as far as 250 miles that day.
"I don't know what to do. I'm just terribly confused. My younger sister
boarded this plane that is supposed to have crashed. I hope we can still find
her alive," said Innocent Bonu, a lawyer from the southwestern town of Buea.
Jean Francois Villong, a local official who is coordinating the rescue
effort, said the air search stopped with nightfall because helicopters could not
operate effectively in the dark, but the ground search was continuing.
"It is very difficult because this area is very mountainous and heavily
forested. And we suspect the plane may have fallen into a valley," Villong said.
He said helicopters will start searching again in the morning and additional
rescue workers are expected to reinforce the effort. Much of Friday's searching
was done by volunteers from local villages, Villong added.
Kenya Airways CEO Titus Naikuni held back on confirming the crash "until we
see the plane - until then, it's missing," he said.
He said the distress call was issued automatically - "from a machine, not a
pilot" - but said a crash is not the only reason a plane issues an automatic
Boeing spokesman Jim Proulx said the plane that crashed was equipped with an
emergency transmitter that sends out an automatic locator signal "in the event
of a rapid change in velocity."
Proulx told The Associated Press by telephone from Seattle that the
transmitter would have been activated upon impact and can also be manually

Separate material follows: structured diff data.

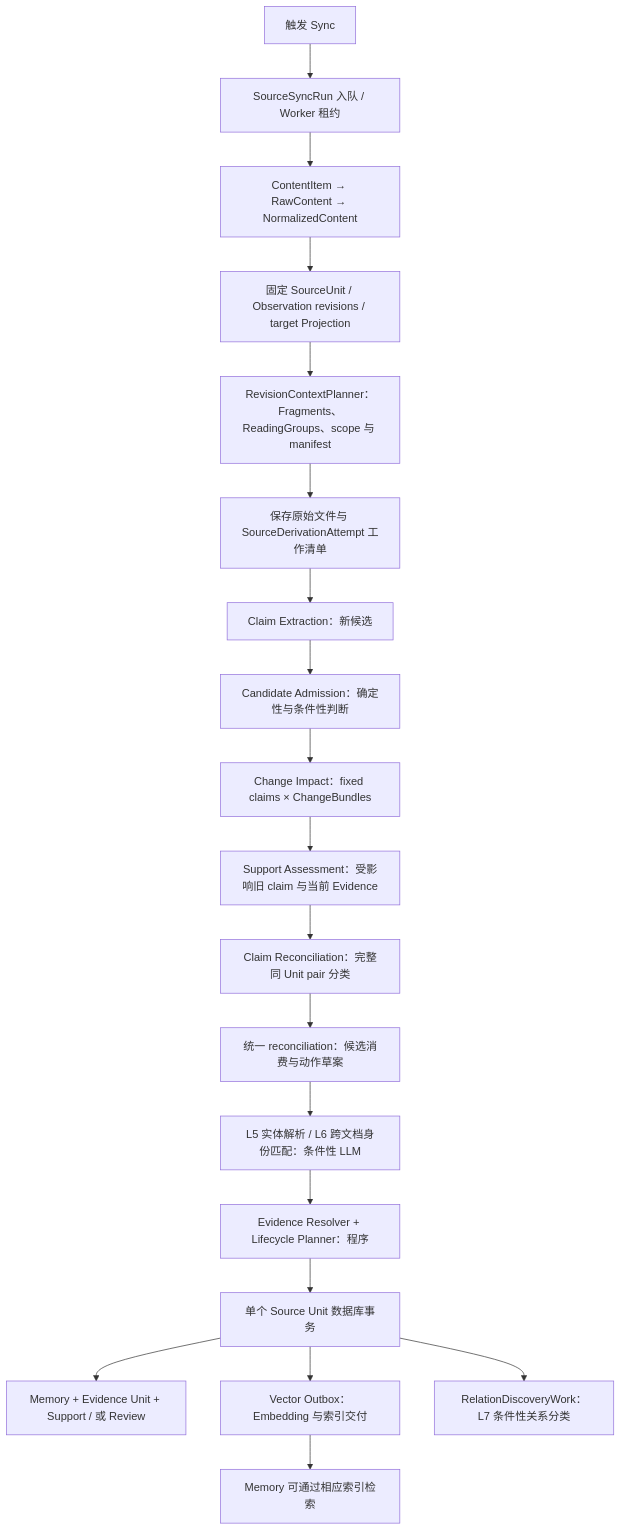
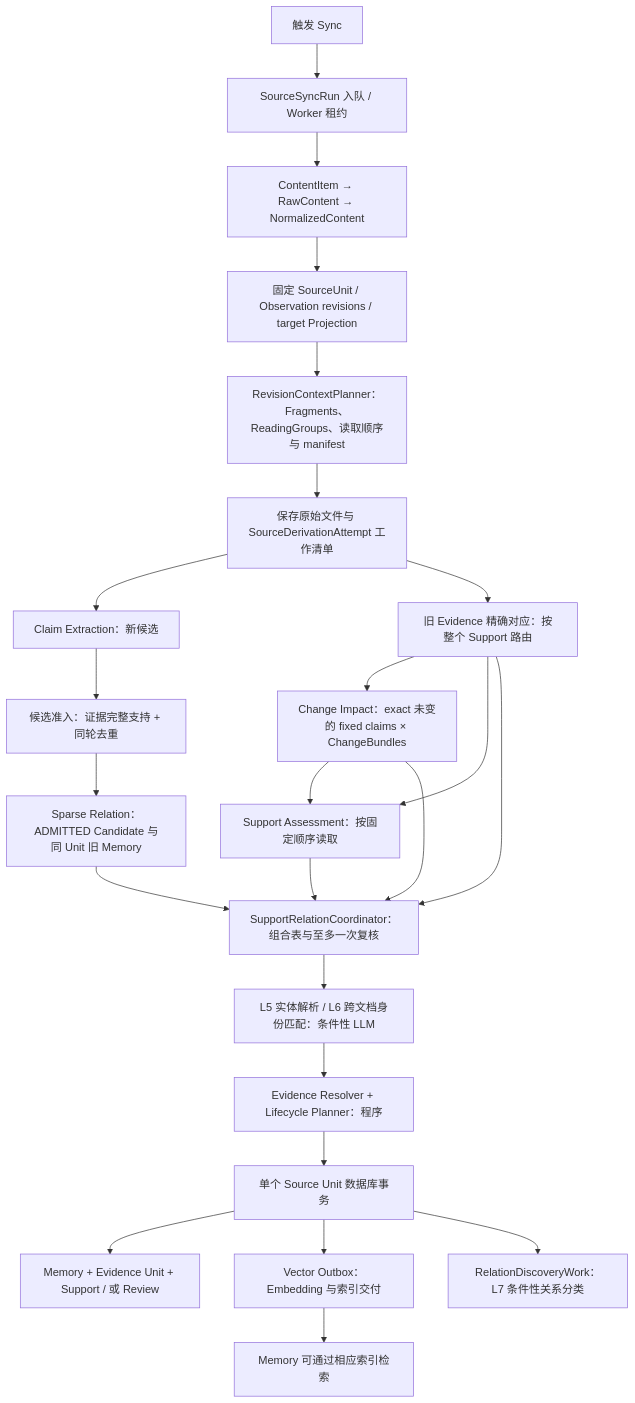
Before and after one commit to shno-labs/mem-forge: the second of 2 diagrams in docs/design/source-sync-to-memory.md, drawn with Mermaid. The commit also changed other lines of this file and 12 other files, not shown here.

Commit message:
docs: define ordered Support reading, Support-Relation coordination and the shared LLM batch runner

````diff
--- a/docs/design/source-sync-to-memory.md
+++ b/docs/design/source-sync-to-memory.md
@@ -335,21 +452,26 @@
 ```mermaid
 flowchart TD
     A[触发 Sync] --> B[SourceSyncRun 入队 / Worker 租约]
     B --> C[ContentItem → RawContent → NormalizedContent]
     C --> D[固定 SourceUnit / Observation revisions / target Projection]
-    D --> F[RevisionContextPlanner：Fragments、ReadingGroups、scope 与 manifest]
+    D --> F[RevisionContextPlanner：Fragments、ReadingGroups、读取顺序与 manifest]
     F --> E[保存原始文件与 SourceDerivationAttempt 工作清单]
     E --> G[Claim Extraction：新候选]
-    G --> H[Candidate Admission：确定性与条件性判断]
-    H --> X[Change Impact：fixed claims × ChangeBundles]
-    X --> I[Support Assessment：受影响旧 claim 与当前 Evidence]
-    I --> J[Claim Reconciliation：完整同 Unit pair 分类]
-    J --> K[统一 reconciliation：候选消费与动作草案]
+    G --> H[候选准入：证据完整支持 + 同轮去重]
+    H --> J[Sparse Relation：ADMITTED Candidate 与同 Unit 旧 Memory]
+    E --> S[旧 Evidence 精确对应：按整个 Support 路由]
+    S --> X[Change Impact：exact 未变的 fixed claims × ChangeBundles]
+    S --> I[Support Assessment：按固定顺序读取]
+    X --> I
+    X --> K[SupportRelationCoordinator：组合表与至多一次复核]
+    S --> K
+    I --> K
+    J --> K
     K --> L[L5 实体解析 / L6 跨文档身份匹配：条件性 LLM]
     L --> M[Evidence Resolver + Lifecycle Planner：程序]
     M --> N[单个 Source Unit 数据库事务]
     N --> O[Memory + Evidence Unit + Support / 或 Review]
     N --> P[Vector Outbox：Embedding 与索引交付]
     N --> Q[RelationDiscoveryWork：L7 条件性关系分类]
     P --> R[Memory 可通过相应索引检索]
 ```
````
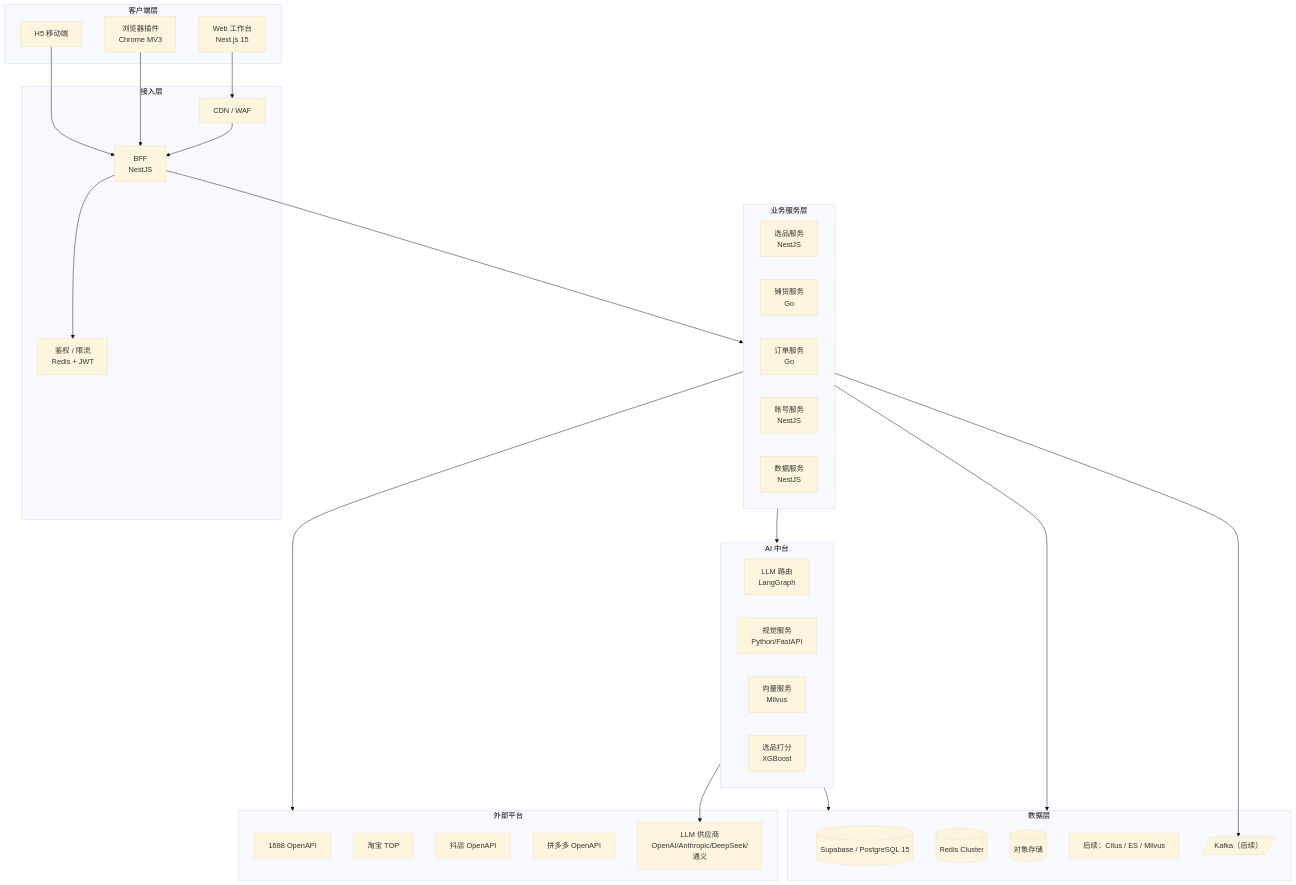
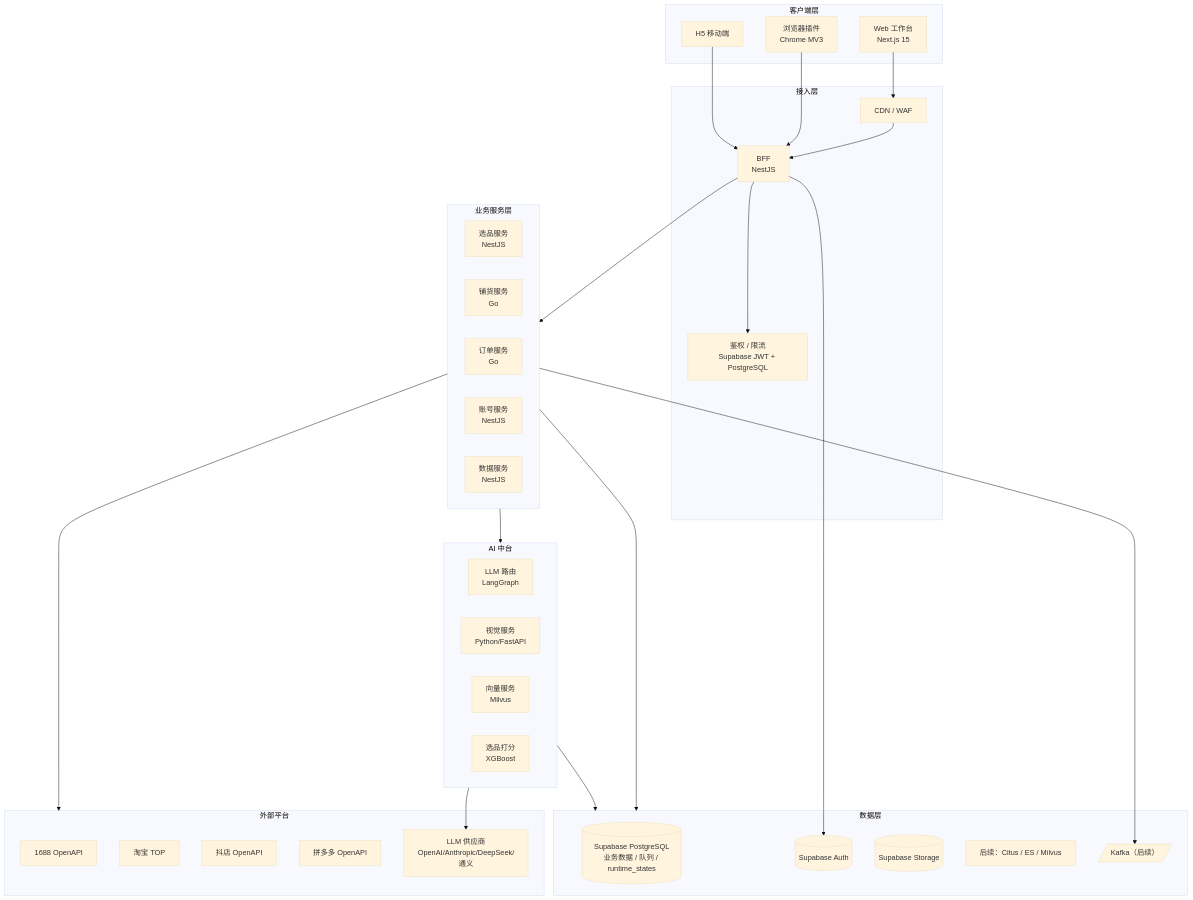
The first of 2 diagrams in docs/03-architecture.md (harzss/supplier), drawn with Mermaid (base theme) before and after one commit. The commit also changed other lines of this file and 100 other files, not shown here.

Commit message:
feat: add Supabase runtime state and SKU editing

````diff
--- a/docs/03-architecture.md
+++ b/docs/03-architecture.md
@@ -7,57 +9,58 @@
 ```mermaid
 flowchart TB
     subgraph Client["客户端层"]
         Web["Web 工作台<br/>Next.js 15"]
         Plugin["浏览器插件<br/>Chrome MV3"]
         H5["H5 移动端"]
     end
 
     subgraph Edge["接入层"]
         CDN["CDN / WAF"]
         BFF["BFF<br/>NestJS"]
-        Auth["鉴权 / 限流<br/>Redis + JWT"]
+        Auth["鉴权 / 限流<br/>Supabase JWT + PostgreSQL"]
     end
 
     subgraph Service["业务服务层"]
         Product["选品服务<br/>NestJS"]
         Publish["铺货服务<br/>Go"]
         Order["订单服务<br/>Go"]
         Account["账号服务<br/>NestJS"]
         Analytics["数据服务<br/>NestJS"]
     end
 
     subgraph AI["AI 中台"]
         Router["LLM 路由<br/>LangGraph"]
         Vision["视觉服务<br/>Python/FastAPI"]
         Embed["向量服务<br/>Milvus"]
         Score["选品打分<br/>XGBoost"]
     end
 
     subgraph Data["数据层"]
-        PostgreSQL[(Supabase / PostgreSQL 15)]
-        Redis[(Redis Cluster)]
-        OSS[(对象存储)]
+        PostgreSQL[("Supabase PostgreSQL<br/>业务数据 / 队列 / runtime_states")]
+        AuthData[(Supabase Auth)]
+        OSS[(Supabase Storage)]
         FutureData["后续：Citus / ES / Milvus"]
         Kafka[/Kafka（后续）/]
     end
 
     subgraph External["外部平台"]
         Ali1688["1688 OpenAPI"]
         TB["淘宝 TOP"]
         DY["抖店 OpenAPI"]
         PDD["拼多多 OpenAPI"]
         LLMs["LLM 供应商<br/>OpenAI/Anthropic/DeepSeek/通义"]
     end
 
     Web --> CDN --> BFF
     Plugin --> BFF
     H5 --> BFF
     BFF --> Auth
     BFF --> Service
     Service --> AI
     Service --> Data
+    BFF --> AuthData
     Service --> External
     AI --> LLMs
     AI --> Data
     Service --> Kafka
 ```
````
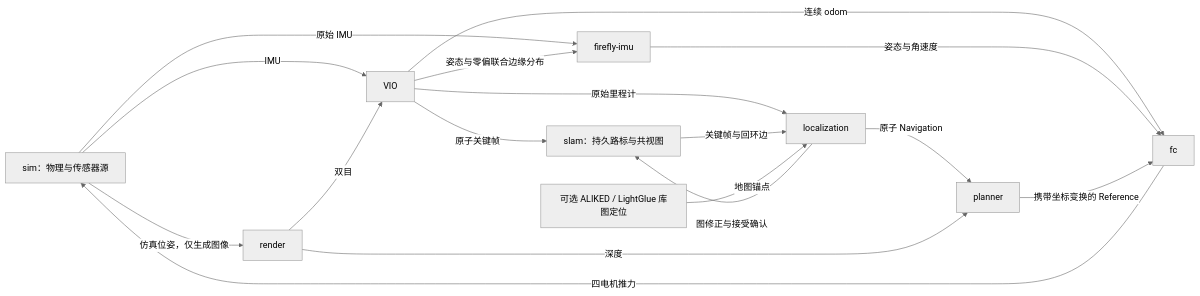
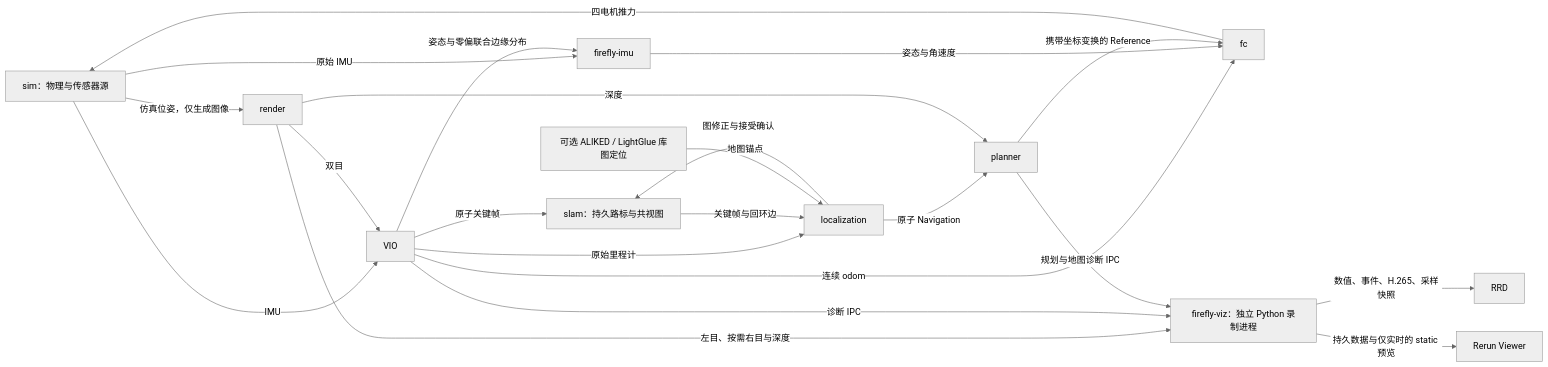
One commit to 3SE-Competitive-Robotics-Team/firefly changed the diagram in docs/architecture.md. Above: the diagram before and after it, drawn with Mermaid (neutral theme). The commit also changed other lines of this file and 50 other files, not shown here.

First line of the commit message:
feat(viz): move debugging to Rerun with bounded H.265 recording

````diff
--- a/docs/architecture.md
+++ b/docs/architecture.md
@@ -11,19 +11,24 @@
 ```mermaid
 flowchart LR
     SIM[sim：物理与传感器源] -->|IMU| V[VIO]
     SIM -->|仿真位姿，仅生成图像| R[render]
     R -->|双目| V
     V -->|连续 odom| F[fc]
     SIM -->|原始 IMU| I[firefly-imu]
     V -->|姿态与零偏联合边缘分布| I
     I -->|姿态与角速度| F
     F -->|四电机推力| SIM
     V -->|原子关键帧| S[slam：持久路标与共视图]
     V -->|原始里程计| L[localization]
     S -->|关键帧与回环边| L
     L -->|图修正与接受确认| S
     A[可选 ALIKED / LightGlue 库图定位] -->|地图锚点| L
     L -->|原子 Navigation| P[planner]
     R -->|深度| P
     P -->|携带坐标变换的 Reference| F
+    R -->|左目、按需右目与深度| D[firefly-viz：独立 Python 录制进程]
+    V -->|诊断 IPC| D
+    P -->|规划与地图诊断 IPC| D
+    D -->|数值、事件、H.265、采样快照| RRD[RRD]
+    D -->|持久数据与仅实时的 static 预览| RV[Rerun Viewer]
 ```
````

turned on by the plane's flight crew.
Naikuni said the plane, which was almost new, took off an hour late because
of rain. Douala airport officials confirmed thunderstorms at the time of takeoff
but said that was unlikely to have been the sole cause of the accident.
"There was a thunderstorm, but there were other planes that left after (the
Kenya Airways flight to Nairobi) that had no problems," said Thomas Sobatam,
head of weather observation at the airport.
Kenya's transport minister, Ali Chirau Makwere, said it was too early to
determine what happened.
"We need to get information from the technical experts as to whether it was
occasioned by the weather or pilot error or mechanical fault," he said in
Nairobi. "We really don't know. It's too early to make any conclusions."